The game-winning shot came 43.7 seconds after Ginobili took an ill-advised 3 that appeared to cost the Spurs the game.
”I went from wanting to trade him on the spot to wanting to cook breakfast for him tomorrow morning,” Popovich said. ”That’s the truth. When I talk to him and say, ‘Manu,’ he goes, ‘This is what I do.’ That’s what he’s going to tell me. I stopped coaching him a long time ago.”
Popovich doesn’t need to give a rah-rah speech to make the man who introduced the Euro Step to the NBA understand that he needs to play better. Ginobili is a proud individual with a heart of champion, and he always seems to find a way to impact the game.

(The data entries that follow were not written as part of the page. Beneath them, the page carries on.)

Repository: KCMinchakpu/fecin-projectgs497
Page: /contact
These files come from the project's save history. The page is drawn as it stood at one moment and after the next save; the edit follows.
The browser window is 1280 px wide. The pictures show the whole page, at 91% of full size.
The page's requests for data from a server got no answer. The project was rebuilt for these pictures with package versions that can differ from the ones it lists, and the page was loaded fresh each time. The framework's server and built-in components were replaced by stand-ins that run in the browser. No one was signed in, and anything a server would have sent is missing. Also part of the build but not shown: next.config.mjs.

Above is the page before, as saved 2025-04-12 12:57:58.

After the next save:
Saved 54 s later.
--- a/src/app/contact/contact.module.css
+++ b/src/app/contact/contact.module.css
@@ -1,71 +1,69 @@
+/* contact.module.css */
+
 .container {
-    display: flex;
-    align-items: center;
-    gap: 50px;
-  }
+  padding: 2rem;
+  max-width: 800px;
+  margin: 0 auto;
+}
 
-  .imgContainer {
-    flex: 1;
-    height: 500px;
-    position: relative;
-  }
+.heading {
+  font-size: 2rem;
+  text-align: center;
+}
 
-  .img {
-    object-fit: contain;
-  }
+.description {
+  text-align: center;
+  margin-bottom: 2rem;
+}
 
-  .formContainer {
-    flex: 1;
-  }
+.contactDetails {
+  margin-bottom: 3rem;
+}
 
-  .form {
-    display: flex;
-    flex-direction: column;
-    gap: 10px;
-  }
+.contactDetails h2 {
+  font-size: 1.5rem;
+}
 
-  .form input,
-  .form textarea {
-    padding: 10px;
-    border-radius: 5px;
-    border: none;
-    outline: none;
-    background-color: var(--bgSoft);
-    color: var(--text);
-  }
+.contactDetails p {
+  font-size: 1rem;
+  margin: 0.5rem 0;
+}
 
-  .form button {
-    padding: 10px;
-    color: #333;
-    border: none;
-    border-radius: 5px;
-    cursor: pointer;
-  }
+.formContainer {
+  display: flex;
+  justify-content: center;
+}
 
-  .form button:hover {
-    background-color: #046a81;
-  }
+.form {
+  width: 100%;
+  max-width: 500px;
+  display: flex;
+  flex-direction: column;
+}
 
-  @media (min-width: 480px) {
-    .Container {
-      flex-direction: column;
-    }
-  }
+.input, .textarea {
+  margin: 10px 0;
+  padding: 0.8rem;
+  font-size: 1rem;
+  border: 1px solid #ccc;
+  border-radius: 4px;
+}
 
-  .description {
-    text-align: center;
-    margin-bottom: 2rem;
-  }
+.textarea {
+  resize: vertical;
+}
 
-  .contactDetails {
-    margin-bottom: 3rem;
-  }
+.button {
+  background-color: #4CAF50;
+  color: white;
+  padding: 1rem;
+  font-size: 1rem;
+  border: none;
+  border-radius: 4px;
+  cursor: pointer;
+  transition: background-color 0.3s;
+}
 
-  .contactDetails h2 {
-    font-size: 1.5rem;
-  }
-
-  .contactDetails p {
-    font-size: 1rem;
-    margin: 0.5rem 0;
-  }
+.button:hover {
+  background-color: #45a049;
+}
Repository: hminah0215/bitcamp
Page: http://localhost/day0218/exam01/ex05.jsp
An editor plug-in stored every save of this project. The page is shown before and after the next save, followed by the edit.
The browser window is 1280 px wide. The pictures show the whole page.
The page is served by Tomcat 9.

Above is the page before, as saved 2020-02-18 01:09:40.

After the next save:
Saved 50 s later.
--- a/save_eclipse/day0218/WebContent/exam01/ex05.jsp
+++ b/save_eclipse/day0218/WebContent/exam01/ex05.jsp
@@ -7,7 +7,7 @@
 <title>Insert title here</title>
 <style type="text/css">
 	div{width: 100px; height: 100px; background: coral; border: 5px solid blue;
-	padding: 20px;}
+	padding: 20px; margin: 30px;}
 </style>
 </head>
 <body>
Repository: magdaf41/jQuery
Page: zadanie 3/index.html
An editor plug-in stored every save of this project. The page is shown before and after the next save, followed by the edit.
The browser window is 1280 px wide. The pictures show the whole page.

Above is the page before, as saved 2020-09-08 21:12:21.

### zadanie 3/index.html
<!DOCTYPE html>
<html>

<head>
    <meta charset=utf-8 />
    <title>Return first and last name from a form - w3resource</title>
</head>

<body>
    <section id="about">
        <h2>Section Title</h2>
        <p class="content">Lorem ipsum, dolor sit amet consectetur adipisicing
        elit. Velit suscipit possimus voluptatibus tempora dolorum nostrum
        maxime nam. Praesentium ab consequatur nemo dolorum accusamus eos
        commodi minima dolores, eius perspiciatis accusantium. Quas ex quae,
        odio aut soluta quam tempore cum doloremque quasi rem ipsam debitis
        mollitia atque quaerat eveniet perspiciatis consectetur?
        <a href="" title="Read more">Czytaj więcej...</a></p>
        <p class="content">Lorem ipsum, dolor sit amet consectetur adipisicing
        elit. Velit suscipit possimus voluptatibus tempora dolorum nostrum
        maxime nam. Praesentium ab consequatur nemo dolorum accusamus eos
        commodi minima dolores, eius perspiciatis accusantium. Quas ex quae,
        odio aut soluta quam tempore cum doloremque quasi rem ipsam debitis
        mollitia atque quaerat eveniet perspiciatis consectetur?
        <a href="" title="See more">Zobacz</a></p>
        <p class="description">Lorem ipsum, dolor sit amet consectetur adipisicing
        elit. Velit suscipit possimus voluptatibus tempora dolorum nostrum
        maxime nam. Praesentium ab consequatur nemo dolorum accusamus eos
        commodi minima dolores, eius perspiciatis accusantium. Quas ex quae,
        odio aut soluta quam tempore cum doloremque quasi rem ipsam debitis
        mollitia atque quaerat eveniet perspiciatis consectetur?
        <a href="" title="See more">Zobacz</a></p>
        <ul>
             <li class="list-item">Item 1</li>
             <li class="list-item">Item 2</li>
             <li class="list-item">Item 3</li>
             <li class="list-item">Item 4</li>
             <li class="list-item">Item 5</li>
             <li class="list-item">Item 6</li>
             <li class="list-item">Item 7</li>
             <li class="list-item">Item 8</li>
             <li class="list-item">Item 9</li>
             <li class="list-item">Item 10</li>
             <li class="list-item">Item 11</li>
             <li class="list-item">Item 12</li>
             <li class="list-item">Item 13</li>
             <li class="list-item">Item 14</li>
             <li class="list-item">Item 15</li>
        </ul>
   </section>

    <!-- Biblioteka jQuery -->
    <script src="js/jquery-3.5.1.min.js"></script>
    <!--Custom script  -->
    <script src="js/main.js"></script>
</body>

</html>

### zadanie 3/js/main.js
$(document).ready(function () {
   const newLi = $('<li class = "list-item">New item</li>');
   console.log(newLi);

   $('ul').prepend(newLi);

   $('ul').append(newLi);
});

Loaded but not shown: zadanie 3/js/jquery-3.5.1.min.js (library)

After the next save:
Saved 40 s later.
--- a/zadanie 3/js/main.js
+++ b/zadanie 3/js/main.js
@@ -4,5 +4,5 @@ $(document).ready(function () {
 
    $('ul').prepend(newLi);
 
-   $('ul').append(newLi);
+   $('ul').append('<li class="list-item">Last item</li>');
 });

“I wish I could score more. But it’s not happening. If the shot is not falling, I’ve got to be sharp feeding the bigs and finding the shooters. I don’t have to force the issue,” said Ginobili, who is in the final year of his contract and turns 36 this July. Even though he’d like to play one or two more years, this could be his last ride.
“All season long I kind of knew that I was going to play one or two more years,” he said. “But when you are 36 — I’m going to be 36 pretty soon — everything is a day-by-day basis. Once the season finishes and I see how I feel, I can’t imagine me not playing at least one more year here, but time will tell. We’ll see.”
Tony Parker and Tim Duncan know how important Ginobili is to their title hopes and they’re not about to give up on the man who helped them win championships in 2003, 2005, and 2007.
“He’s very angry at himself, very frustrated with himself,” Duncan said of Ginobili, who joined the Spurs in 2002 after a very successful run with Italian League power Kinder Bologna where he won the Euroleague title in 2001 and named MVP. Prior to Ginobili’s arrival in San Antonio, the Spurs had been bounced out of the playoffs by the L.A. Lakers in 2001 and 2002.
“I have a lot of confidence in Manu,” Parker said. “He came through for us all of these years. I have faith that he’ll have a big game. I trust him because I’ve been playing with him for a long time.”
Make no mistake about it, the Spurs will only go as far as Ginobili takes them. Duncan may be the heart and soul of the Spurs and Parker may be the team’s MVP, but Ginobili is the spark that ignites them to great heights. His value to the team can’t be measured by mere statistics. He is the ultimate X-factor that you can’t account for.
Joel Huerto is the editor and publisher of OneManFastBreak.net. Follow him on Twitter @onemanfastbreak.